# INSTRUCTIONS FOR THE TASK:
Every line of the records that holds the word "Especial" should be copied.

Modification records

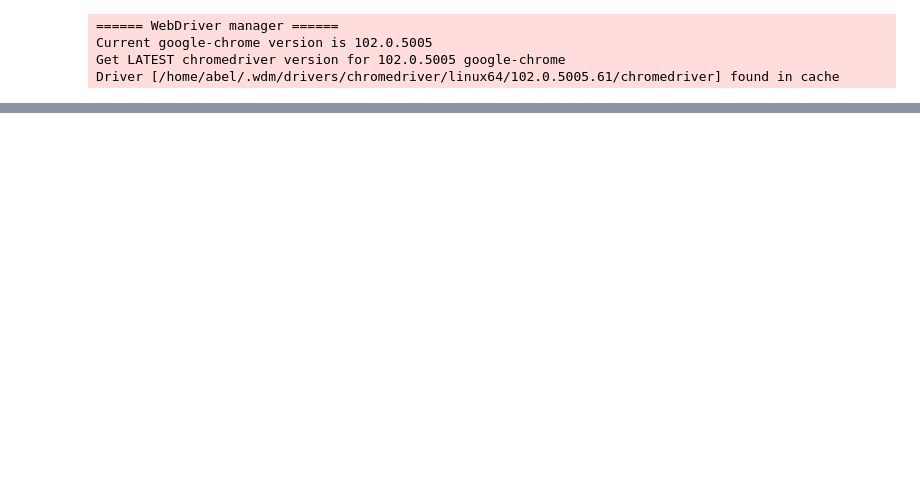
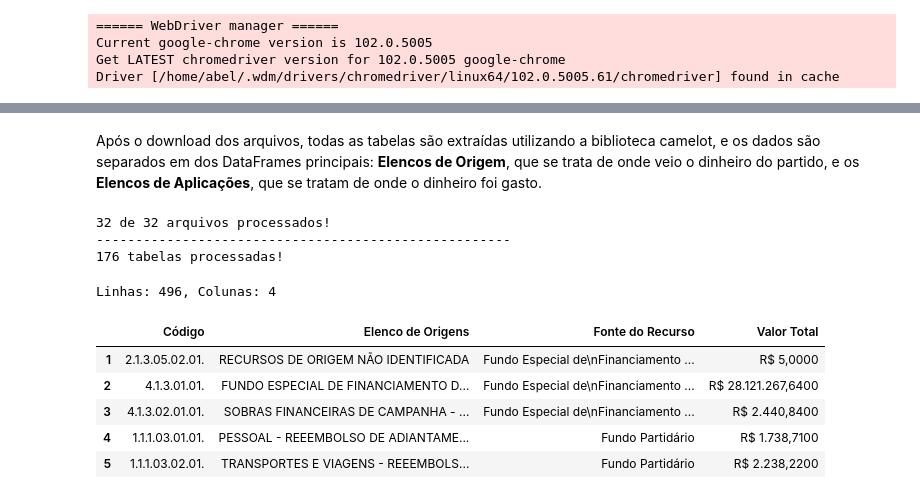
Before and after one commit to FidyBack/Analise_gastos, a Jupyter notebook: prestacao_contas.ipynb, the cells around one changed output, grey strips where cells are left out. Drawn from its saved outputs; the diff is of its cells as text; code cells hidden in the pictures; blank space fills up the shorter version.

```diff
--- a/prestacao_contas.ipynb
+++ b/prestacao_contas.ipynb
@@ -201,0 +209,34 @@ PDF de UP salvo com sucesso!
+# %% [markdown]
+Após o download dos arquivos, todas as tabelas são extraídas utilizando a biblioteca camelot, e os dados são separados em dos DataFrames principais: **Elencos de Origem**, que se trata de onde veio o dinheiro do partido, e os **Elencos de Aplicações**, que se tratam de onde o dinheiro foi gasto.
+# %%
+# Separação dos dados em duas tabelas diferentes
+df_origin = []
+df_aplic = []
+n_tabelas = 0
+count = 0
+size = len(os.listdir("PDFs"))
+
+for file in os.listdir("PDFs"):
+    tabelas = camelot.read_pdf(f"PDFs/{file}", pages='all')
+
+
+    for tabela in tabelas:
+        df = tabela.df
+        new_header = df.iloc[0]
+        df = df[1:]
+        df.columns = new_header
+        if (df.columns[1] == "Elenco de Origens"):
+            df_origin.append(df)
+        elif (df.columns[1] == "Elenco de Aplicações"):
+            df_aplic.append(df)
+
+    count += 1
+    n_tabelas += len(tabelas)
+    print(f"{count} de {size} arquivos processados!", end='\r')
+
+print("\n-----------------------------------------------------")
+print(f"{n_tabelas} tabelas processadas!")
+# %% [output]
+32 de 32 arquivos processados!
+-----------------------------------------------------
+176 tabelas processadas!
@@ -201,0 +253,11 @@ PDF de UP salvo com sucesso!
+# %%
+print(f"Linhas: {all_df_origin.shape[0]}, Colunas: {all_df_origin.shape[1]}")
+all_df_origin.head()
+# %% [output]
+Linhas: 496, Colunas: 4
+|  | Código | Elenco de Origens | Fonte do Recurso | Valor Total |
+| 1 | 2.1.3.05.02.01. | RECURSOS DE ORIGEM NÃO IDENTIFICADA | Fundo Especial de\nFinanciamento ... | R$ 5,0000 |
+| 2 | 4.1.3.01.01. | FUNDO ESPECIAL DE FINANCIAMENTO D... | Fundo Especial de\nFinanciamento ... | R$ 28.121.267,6400 |
+| 3 | 4.1.3.02.01.01. | SOBRAS FINANCEIRAS DE CAMPANHA - ... | Fundo Especial de\nFinanciamento ... | R$ 2.440,8400 |
+| 4 | 1.1.1.03.01.01. | PESSOAL - REEEMBOLSO DE ADIANTAME... | Fundo Partidário | R$ 1.738,7100 |
+| 5 | 1.1.1.03.02.01. | TRANSPORTES E VIAGENS - REEEMBOLS... | Fundo Partidário | R$ 2.238,2200 |
```
Also changed, not shown: parts of 25 cells of this notebook, 1 other file.
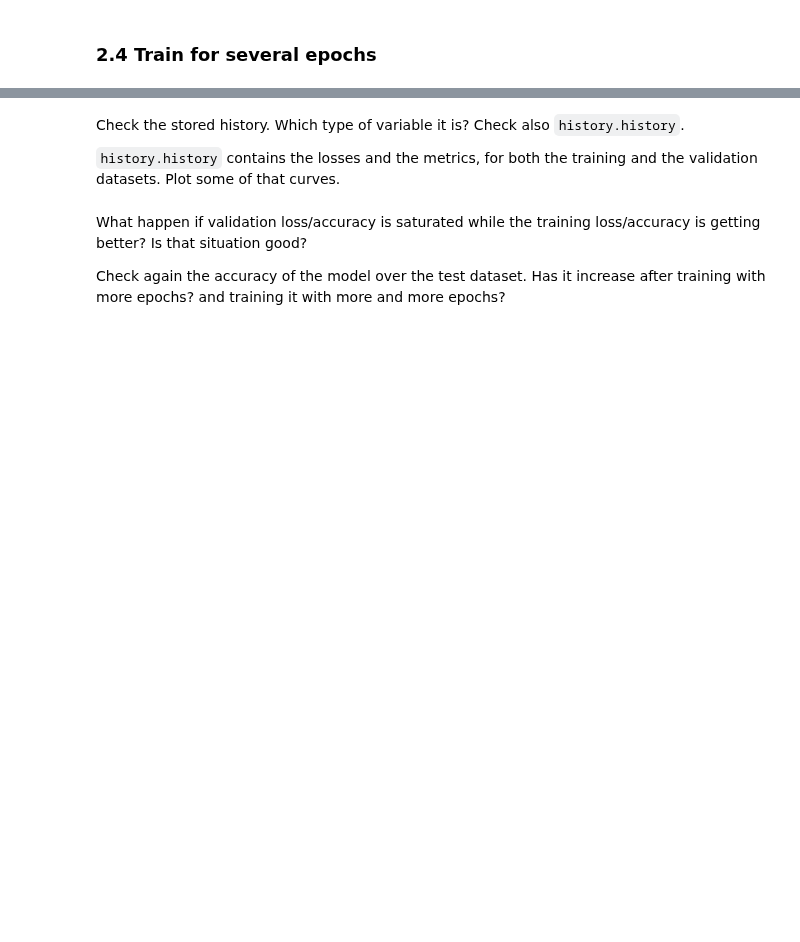
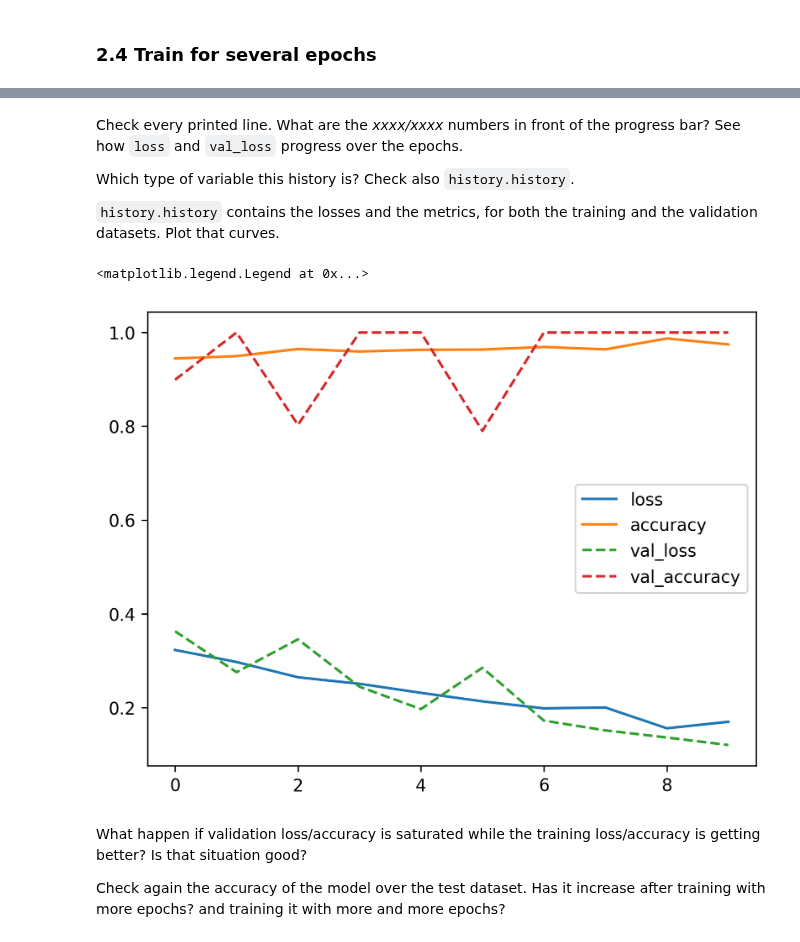
Before and after one commit to dmaluenda/hands_on_machine_learning, a Jupyter notebook: 03_CNN_Autoencoder.ipynb, the cells around one changed output, grey strips where cells are left out. Saved outputs shown, nothing was run; the diff lists cells and outputs as text; code cells hidden in the pictures; blank space fills up the shorter version.

```diff
--- a/03_CNN_Autoencoder.ipynb
+++ b/03_CNN_Autoencoder.ipynb
@@ -190,3 +212,17 @@ They are not convolutional networks, but let's start with the simplest case, jus
 ### 2.1 Image preprocessing (flatten images for dense networks)
 
 The input of fully connected neural networks (dense networks) are several neurons, corresponding to a vector (1D). However, we have images as input data (2D). So, we have to flatten that images. So, take the images from the three raw datasets and flatten them.
+# %%
+def flatten(ds):
+    ds_size = ds.shape[0]
+    print((ds.size/ds_size))
+    flat = np.zeros((ds_size, 28*28))
+    for idx in range(ds_size):
+        img = ds[idx]
+        flat[idx, :] = img.flatten()
+
+    return flat
+
+train_x_flat = flatten(train_y)
+val_x_flat = flatten(val_y)
+test_x_flat = flatten(test_y)
@@ -202,6 +242,11 @@ Check [`tensorflow.keras.Sequencial`](https://www.tensorflow.org/api_docs/python
 Check also [`tensorflow.keras.layers.Dense`](https://www.tensorflow.org/api_docs/python/tf/keras/layers/Dense) to add fully connected layers.
 
 For categorical classification, the output layer should deal with a [softmax activation function](https://gombru.github.io/2018/05/23/cross_entropy_loss/). The hidden layer can be done with any other activation function (relu, sigmoid, etc) try different activation function for the hidden layer and check its behavior.
+# %%
+dense1 = tf.keras.Sequential()
+dense1.add(tf.keras.layers.Input((28*28)))
+dense1.add(tf.keras.layers.Dense(30, activation='relu'))
+dense1.add(tf.keras.layers.Dense(10, activation='softmax'))
 # %% [markdown]
 Check the method [`compile()`](https://www.tensorflow.org/api_docs/python/tf/keras/Sequential#compile) to configure the model for training.
 
@@ -213,2 +258,4 @@ This means to assign a loss function, an optimizer, and some metrics.
+# %%
+dense1.compile(loss='categorical_crossentropy', optimizer='Adam', metrics=['accuracy'])
 # %% [markdown]
 Use the `summary()` method of your sequential network to check the created model.
@@ -238,2 +301,4 @@ To refine the training, it can be done several epochs, let's say 30. Check the [
 
 Also, measure the elapsed time in order to compare it with the convolutional network.
+# %%
+history = dense1.fit(train_x_flat, train_y_vec, validation_data=(val_x_flat, val_y_vec), epochs=20, initial_epoch=10)
@@ -240,7 +326,18 @@ Also, measure the elapsed time in order to compare it with the convolutional net
 # %% [markdown]
-Check the stored history. Which type of variable it is? Check also `history.history`.
+Check every printed line. What are the _xxxx/xxxx_ numbers in front of the progress bar? See how `loss` and `val_loss` progress over the epochs.
 
-`history.history` contains the losses and the metrics, for both the training and the validation datasets. Plot some of that curves.
+Which type of variable this history is? Check also `history.history`.
+
+`history.history` contains the losses and the metrics, for both the training and the validation datasets. Plot that curves.
+# %%
+for name, values in history.history.items():
+
+    plt.plot(values, '--' if name.startswith('val_') else '-', label=name)
+
+plt.legend()
+# %% [output]
+<matplotlib.legend.Legend at 0x...>
+[figure, added]
 # %% [markdown]
 What happen if validation loss/accuracy is saturated while the training loss/accuracy is getting better? Is that situation good?
 
```
Also changed, not shown: parts of 9 cells of this notebook, 13 other files.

# RESULT BELOW:
+| 1 | 2.1.3.05.02.01. | RECURSOS DE ORIGEM NÃO IDENTIFICADA | Fundo Especial de\nFinanciamento ... | R$ 5,0000 |
+| 2 | 4.1.3.01.01. | FUNDO ESPECIAL DE FINANCIAMENTO D... | Fundo Especial de\nFinanciamento ... | R$ 28.121.267,6400 |
+| 3 | 4.1.3.02.01.01. | SOBRAS FINANCEIRAS DE CAMPANHA - ... | Fundo Especial de\nFinanciamento ... | R$ 2.440,8400 |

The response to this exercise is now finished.